Source records
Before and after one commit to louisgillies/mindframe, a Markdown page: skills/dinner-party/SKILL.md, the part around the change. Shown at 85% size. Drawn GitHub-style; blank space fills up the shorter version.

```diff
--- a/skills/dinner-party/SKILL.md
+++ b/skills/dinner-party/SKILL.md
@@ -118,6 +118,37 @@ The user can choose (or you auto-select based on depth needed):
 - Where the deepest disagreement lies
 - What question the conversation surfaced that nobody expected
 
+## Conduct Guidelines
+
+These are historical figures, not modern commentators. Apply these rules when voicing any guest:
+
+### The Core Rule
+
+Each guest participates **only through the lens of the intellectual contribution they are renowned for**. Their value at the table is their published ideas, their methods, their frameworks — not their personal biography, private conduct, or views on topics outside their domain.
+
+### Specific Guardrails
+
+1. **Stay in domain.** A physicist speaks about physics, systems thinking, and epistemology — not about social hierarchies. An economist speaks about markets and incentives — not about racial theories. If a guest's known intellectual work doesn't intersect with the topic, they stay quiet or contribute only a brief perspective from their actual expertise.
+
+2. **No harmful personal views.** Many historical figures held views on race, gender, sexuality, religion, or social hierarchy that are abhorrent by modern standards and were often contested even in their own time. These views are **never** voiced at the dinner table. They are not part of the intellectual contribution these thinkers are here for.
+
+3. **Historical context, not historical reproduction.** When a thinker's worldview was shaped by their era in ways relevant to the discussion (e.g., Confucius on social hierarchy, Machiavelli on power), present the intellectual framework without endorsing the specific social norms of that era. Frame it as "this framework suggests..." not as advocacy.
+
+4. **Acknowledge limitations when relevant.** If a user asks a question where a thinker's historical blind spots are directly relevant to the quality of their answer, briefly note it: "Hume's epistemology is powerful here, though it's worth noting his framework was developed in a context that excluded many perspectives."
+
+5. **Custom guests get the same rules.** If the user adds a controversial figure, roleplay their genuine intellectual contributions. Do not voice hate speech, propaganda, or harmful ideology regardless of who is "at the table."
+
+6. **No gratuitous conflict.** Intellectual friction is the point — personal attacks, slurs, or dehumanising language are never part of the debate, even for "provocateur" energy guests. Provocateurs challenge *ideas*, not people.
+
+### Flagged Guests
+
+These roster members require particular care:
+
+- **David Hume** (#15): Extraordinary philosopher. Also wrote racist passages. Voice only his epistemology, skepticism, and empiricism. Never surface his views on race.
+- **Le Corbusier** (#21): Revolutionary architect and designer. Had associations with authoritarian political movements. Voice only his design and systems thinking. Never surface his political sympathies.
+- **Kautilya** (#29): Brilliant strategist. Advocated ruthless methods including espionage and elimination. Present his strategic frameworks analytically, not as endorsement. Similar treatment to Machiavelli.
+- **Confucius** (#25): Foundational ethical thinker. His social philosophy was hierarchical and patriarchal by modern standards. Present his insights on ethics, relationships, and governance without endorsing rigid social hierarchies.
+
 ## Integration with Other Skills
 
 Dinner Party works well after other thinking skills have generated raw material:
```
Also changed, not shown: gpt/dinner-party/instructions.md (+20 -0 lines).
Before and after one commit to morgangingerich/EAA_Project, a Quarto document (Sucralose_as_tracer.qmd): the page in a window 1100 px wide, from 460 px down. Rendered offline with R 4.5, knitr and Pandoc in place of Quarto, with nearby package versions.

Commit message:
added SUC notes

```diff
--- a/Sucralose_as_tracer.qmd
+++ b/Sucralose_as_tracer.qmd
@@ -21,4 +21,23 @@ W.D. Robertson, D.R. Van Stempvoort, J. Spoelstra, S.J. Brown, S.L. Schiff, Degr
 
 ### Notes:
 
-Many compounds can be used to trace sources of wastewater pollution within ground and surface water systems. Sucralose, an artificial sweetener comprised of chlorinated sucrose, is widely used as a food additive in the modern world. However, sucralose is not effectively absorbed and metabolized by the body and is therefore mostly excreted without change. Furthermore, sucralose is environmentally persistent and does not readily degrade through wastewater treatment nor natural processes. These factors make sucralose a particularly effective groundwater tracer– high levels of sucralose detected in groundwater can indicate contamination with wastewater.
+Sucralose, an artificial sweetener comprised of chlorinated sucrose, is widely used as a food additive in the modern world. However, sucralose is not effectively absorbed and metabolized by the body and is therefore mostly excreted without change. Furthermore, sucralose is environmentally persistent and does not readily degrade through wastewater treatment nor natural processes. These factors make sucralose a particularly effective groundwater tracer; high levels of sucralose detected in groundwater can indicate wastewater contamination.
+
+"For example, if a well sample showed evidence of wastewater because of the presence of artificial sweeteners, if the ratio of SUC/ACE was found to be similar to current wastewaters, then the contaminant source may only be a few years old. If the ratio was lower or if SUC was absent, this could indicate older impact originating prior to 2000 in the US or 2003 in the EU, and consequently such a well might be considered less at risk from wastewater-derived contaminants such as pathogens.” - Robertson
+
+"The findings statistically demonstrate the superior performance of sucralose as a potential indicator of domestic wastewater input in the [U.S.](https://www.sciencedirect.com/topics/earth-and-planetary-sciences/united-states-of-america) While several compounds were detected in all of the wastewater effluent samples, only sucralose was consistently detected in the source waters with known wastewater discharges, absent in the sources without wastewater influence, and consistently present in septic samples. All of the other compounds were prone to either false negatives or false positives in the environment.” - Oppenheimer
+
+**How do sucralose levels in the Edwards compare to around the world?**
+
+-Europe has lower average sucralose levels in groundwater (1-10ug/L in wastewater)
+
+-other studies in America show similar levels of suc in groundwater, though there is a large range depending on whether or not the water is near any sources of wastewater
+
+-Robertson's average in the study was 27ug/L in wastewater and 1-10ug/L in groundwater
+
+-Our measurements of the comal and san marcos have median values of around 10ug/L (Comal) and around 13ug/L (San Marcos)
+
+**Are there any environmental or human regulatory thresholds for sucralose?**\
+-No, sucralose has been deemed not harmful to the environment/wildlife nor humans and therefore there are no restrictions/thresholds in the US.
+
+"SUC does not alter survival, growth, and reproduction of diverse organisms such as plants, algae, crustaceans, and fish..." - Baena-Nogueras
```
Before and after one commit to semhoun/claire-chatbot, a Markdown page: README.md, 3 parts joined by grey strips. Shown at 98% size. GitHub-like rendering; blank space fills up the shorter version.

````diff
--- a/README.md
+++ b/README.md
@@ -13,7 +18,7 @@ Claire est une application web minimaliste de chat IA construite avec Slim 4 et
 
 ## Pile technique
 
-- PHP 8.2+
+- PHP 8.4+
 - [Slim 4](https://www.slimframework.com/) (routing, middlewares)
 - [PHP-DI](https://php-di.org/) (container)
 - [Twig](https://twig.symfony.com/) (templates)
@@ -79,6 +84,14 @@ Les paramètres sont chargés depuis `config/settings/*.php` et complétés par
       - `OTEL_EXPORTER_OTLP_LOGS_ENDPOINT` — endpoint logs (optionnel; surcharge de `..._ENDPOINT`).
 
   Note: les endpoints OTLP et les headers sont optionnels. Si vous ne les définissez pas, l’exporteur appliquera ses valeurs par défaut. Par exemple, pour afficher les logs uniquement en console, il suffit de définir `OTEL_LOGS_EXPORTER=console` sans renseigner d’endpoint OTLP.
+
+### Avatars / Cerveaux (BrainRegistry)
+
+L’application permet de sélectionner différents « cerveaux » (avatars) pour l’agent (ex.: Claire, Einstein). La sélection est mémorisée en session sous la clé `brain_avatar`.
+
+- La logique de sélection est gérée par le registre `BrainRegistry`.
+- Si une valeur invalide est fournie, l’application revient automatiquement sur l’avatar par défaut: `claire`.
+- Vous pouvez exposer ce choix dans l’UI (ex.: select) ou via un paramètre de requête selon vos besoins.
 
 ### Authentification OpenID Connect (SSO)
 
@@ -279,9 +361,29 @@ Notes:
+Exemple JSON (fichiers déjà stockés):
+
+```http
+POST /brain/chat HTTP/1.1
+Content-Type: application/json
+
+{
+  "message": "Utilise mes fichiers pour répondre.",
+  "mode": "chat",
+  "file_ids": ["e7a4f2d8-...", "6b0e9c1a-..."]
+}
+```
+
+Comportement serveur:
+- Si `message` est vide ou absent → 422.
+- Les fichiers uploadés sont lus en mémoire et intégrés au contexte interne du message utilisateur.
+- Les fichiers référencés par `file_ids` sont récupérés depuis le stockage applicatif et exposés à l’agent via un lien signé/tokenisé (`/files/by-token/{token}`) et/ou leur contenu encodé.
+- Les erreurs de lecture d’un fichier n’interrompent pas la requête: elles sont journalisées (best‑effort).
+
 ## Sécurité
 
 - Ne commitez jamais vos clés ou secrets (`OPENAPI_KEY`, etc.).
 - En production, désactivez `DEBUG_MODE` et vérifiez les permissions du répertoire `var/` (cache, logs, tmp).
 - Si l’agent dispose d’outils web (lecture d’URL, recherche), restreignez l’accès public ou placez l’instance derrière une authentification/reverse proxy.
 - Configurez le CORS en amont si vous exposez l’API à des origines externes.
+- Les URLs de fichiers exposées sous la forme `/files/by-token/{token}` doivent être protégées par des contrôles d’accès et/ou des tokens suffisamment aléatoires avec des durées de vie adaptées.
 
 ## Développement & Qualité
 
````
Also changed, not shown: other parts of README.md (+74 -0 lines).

#### What needs to be done:
From the entries above, extract each line containing "page".

#### Answer for the task:
Before and after one commit to louisgillies/mindframe, a Markdown page: skills/dinner-party/SKILL.md, the part around the change. Shown at 85% size. Drawn GitHub-style; blank space fills up the shorter version.
Before and after one commit to morgangingerich/EAA_Project, a Quarto document (Sucralose_as_tracer.qmd): the page in a window 1100 px wide, from 460 px down. Rendered offline with R 4.5, knitr and Pandoc in place of Quarto, with nearby package versions.
Before and after one commit to semhoun/claire-chatbot, a Markdown page: README.md, 3 parts joined by grey strips. Shown at 98% size. GitHub-like rendering; blank space fills up the shorter version.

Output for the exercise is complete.